Old 01-10-2012, 07:57 AM
Iluke Iluke is offline
 
Join Date: Jun 2011
Location: Hope Valley, Rhode Island
Posts: 170
Default Priming rack ideas?

I'm looking for good ideas for a priming rack. I'm setting up my shop, getting ready to start an RV-7, and I'd like to have something ready for spraying primer on parts that won't make a mess or aspyxiate me.

I have a nice, heated garage to work in, and I'm thinking of building some sort of expanded-metal table-top rig with a down draft blower exausting thorugh a hose to the outside.

Anyone have some good or bad expereince in this area?
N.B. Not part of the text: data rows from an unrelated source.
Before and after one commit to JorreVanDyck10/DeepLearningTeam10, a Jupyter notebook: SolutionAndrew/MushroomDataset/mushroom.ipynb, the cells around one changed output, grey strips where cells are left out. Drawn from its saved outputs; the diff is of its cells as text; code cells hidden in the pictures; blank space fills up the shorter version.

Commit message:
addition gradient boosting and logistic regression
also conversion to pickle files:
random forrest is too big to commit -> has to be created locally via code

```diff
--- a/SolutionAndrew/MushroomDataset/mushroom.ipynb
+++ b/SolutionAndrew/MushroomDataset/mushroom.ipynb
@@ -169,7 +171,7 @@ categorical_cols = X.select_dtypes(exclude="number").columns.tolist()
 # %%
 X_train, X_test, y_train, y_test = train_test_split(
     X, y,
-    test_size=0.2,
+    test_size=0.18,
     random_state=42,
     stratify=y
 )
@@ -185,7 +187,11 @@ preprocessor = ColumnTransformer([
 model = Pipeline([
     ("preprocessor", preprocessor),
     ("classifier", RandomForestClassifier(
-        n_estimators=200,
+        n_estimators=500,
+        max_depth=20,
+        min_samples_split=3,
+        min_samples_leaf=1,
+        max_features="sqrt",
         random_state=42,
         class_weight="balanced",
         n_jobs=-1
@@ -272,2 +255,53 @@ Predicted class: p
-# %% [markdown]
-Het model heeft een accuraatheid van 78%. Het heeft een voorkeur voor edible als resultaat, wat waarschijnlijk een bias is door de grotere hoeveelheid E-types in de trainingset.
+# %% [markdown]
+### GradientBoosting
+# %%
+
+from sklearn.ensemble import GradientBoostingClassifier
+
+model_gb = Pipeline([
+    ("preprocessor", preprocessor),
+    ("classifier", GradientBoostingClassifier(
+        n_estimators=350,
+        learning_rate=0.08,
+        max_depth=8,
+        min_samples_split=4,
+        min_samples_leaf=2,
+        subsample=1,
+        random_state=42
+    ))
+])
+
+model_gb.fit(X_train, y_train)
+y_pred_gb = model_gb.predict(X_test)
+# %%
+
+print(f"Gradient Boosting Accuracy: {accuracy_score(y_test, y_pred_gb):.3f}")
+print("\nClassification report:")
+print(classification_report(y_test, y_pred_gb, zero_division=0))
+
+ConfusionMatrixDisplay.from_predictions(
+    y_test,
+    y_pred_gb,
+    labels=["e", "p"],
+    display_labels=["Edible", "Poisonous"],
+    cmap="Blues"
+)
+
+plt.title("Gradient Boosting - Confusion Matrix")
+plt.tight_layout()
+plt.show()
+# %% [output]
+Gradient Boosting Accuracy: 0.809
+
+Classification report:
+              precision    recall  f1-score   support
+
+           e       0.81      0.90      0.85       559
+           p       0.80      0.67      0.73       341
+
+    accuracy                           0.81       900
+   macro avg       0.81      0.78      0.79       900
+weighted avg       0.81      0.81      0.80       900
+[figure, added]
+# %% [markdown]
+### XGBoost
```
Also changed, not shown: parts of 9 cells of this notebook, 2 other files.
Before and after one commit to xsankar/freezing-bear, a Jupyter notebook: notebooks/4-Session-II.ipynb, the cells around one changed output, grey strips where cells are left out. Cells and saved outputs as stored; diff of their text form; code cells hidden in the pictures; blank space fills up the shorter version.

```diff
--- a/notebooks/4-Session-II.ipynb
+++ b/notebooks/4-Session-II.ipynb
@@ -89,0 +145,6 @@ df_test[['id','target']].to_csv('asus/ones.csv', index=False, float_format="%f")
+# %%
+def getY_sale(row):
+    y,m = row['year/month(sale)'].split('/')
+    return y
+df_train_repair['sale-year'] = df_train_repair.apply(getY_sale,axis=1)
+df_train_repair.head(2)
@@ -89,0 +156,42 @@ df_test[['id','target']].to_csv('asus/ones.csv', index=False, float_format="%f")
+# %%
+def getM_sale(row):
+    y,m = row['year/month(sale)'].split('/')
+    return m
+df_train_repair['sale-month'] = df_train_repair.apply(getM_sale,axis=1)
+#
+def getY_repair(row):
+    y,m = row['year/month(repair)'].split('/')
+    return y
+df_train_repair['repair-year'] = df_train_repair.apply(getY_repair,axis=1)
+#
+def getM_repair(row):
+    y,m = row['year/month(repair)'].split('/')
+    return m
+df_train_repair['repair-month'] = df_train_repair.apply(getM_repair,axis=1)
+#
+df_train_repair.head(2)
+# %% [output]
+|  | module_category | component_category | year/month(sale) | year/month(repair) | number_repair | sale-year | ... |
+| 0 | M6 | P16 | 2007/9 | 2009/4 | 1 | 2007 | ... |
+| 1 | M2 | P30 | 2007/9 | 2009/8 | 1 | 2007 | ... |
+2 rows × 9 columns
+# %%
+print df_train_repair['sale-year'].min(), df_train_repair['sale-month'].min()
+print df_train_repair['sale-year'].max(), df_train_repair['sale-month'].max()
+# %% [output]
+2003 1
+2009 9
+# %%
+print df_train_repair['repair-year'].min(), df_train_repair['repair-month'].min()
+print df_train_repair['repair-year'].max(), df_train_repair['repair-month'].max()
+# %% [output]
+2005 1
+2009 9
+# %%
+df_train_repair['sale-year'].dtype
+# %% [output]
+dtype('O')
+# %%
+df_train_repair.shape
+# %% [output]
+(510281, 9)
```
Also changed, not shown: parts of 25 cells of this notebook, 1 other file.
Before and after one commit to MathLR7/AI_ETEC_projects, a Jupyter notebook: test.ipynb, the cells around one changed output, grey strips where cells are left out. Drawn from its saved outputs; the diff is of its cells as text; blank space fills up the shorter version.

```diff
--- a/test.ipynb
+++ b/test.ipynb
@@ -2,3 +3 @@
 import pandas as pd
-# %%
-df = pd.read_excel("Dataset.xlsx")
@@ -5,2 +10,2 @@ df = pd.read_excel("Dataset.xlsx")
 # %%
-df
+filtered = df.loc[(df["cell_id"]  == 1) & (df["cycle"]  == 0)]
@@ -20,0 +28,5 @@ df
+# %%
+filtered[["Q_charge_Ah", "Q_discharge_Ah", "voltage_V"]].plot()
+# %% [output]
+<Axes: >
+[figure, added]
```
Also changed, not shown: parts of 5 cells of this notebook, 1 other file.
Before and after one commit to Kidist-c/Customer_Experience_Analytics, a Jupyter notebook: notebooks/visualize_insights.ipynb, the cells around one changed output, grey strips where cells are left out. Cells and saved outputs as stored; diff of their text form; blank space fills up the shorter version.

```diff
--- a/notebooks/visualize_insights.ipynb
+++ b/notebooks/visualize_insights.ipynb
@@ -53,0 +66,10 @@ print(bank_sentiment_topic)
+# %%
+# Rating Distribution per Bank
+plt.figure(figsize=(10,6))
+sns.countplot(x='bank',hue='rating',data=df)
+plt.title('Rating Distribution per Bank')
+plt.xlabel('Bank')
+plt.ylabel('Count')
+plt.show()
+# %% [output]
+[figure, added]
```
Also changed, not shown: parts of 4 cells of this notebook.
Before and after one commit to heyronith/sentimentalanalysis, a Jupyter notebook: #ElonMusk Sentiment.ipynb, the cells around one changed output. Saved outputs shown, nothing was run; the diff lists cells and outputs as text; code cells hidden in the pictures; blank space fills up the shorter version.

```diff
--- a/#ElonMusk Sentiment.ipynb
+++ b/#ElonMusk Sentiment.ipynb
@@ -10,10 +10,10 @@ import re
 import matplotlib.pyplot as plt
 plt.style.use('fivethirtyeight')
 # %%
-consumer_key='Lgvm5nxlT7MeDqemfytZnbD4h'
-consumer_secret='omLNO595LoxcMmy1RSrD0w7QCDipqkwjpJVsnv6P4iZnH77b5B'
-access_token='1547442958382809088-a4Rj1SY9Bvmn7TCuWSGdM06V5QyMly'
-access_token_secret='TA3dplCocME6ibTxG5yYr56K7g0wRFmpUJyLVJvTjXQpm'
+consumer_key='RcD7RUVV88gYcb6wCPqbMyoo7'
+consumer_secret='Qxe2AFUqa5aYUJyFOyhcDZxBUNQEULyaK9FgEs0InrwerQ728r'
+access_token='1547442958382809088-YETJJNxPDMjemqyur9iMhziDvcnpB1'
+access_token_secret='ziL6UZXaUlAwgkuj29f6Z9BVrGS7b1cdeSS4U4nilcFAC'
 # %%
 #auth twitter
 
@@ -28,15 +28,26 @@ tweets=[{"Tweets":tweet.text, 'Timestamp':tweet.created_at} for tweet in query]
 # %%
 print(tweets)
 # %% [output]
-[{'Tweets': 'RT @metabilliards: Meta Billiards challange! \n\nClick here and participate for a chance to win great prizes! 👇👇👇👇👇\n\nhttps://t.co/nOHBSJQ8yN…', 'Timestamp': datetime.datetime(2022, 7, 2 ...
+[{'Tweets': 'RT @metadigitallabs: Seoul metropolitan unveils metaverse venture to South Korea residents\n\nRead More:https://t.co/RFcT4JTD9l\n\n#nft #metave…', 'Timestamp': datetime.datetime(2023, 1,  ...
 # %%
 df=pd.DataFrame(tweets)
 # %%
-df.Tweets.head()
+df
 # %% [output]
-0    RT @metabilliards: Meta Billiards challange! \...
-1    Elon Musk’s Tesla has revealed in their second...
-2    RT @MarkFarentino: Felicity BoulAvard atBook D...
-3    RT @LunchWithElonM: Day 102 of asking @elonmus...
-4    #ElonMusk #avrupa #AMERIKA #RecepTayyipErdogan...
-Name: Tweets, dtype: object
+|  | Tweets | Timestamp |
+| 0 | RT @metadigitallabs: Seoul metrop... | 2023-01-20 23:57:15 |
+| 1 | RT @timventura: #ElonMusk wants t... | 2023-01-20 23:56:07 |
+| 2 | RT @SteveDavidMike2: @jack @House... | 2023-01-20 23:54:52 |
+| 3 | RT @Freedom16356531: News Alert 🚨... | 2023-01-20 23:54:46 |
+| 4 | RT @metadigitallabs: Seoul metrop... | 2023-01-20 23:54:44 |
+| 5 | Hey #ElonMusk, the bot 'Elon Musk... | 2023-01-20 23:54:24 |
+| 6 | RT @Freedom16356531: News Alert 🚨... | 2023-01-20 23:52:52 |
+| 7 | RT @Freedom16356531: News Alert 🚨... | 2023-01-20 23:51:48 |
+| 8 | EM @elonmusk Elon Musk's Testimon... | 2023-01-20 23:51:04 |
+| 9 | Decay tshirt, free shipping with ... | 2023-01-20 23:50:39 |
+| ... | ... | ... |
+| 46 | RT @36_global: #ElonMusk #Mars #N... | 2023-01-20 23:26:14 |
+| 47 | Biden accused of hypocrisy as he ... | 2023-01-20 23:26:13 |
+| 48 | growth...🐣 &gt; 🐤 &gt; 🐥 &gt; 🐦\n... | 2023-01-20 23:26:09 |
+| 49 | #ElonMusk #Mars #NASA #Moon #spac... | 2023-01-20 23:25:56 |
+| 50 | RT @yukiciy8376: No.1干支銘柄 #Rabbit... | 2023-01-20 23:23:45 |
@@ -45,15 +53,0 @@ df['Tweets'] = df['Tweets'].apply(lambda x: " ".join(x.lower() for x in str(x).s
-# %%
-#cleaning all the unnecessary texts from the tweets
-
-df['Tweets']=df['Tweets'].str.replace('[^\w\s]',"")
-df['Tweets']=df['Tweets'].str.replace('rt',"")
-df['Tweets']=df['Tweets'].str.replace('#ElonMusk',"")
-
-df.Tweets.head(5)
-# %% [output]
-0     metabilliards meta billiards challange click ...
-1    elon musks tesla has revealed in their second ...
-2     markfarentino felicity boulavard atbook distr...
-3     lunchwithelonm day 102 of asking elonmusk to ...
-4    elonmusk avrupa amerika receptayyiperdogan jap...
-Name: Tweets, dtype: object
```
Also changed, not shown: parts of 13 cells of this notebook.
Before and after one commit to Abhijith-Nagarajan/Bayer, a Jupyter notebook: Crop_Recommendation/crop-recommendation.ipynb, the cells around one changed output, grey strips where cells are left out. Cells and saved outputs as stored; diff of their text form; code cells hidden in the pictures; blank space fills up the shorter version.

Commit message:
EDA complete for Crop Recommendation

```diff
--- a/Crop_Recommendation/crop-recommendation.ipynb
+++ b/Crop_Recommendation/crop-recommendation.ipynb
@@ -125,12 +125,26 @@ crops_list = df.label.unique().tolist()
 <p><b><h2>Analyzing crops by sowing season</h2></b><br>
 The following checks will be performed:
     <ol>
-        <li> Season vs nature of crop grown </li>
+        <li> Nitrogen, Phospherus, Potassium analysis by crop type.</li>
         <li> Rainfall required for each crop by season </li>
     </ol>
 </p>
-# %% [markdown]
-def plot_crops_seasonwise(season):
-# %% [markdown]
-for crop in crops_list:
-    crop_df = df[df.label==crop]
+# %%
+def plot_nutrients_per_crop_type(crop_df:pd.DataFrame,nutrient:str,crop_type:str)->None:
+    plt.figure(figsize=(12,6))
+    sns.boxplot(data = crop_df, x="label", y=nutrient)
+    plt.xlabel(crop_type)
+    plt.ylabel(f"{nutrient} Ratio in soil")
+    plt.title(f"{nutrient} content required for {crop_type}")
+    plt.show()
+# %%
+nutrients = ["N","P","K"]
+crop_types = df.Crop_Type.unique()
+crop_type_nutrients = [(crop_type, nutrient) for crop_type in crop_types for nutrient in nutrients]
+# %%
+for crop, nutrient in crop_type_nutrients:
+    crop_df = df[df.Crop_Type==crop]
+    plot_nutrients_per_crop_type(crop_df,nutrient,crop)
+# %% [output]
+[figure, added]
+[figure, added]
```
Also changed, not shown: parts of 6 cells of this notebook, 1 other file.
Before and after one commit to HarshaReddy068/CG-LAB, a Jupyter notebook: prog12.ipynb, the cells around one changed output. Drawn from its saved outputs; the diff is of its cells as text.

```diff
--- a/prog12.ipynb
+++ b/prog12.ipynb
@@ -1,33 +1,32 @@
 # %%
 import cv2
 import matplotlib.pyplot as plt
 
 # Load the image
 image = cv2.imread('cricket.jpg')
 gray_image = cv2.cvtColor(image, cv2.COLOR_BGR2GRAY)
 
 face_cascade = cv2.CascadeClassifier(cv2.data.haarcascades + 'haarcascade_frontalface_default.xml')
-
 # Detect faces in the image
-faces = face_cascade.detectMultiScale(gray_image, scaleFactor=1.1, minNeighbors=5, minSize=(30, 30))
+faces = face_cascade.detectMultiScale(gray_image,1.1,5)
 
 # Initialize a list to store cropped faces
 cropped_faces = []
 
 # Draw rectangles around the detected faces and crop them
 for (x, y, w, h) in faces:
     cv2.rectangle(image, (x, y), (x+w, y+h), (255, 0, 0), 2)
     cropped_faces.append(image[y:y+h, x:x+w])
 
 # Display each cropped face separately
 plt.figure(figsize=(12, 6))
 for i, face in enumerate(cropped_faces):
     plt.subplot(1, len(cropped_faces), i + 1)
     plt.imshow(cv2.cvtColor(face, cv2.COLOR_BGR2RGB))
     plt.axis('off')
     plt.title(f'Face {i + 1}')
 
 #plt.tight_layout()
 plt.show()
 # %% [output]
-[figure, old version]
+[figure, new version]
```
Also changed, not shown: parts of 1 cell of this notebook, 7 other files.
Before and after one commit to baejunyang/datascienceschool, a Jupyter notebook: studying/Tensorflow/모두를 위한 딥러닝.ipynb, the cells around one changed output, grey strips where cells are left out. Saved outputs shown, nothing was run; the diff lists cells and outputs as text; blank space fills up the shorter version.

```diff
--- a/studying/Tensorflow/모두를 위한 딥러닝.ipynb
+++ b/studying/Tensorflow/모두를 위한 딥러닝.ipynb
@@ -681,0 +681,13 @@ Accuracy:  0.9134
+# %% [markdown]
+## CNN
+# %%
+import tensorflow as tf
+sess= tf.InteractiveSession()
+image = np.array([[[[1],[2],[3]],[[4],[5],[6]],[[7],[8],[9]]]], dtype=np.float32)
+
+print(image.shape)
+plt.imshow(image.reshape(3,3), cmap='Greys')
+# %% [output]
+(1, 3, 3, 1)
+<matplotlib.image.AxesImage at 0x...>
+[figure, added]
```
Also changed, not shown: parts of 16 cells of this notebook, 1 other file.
Specifically, what size surface do I need (i.e., what's the largest part I will need to spray?) Also, any thoughts on how much airflow will I need & what's the most cost effective source/type of fan?

Thanks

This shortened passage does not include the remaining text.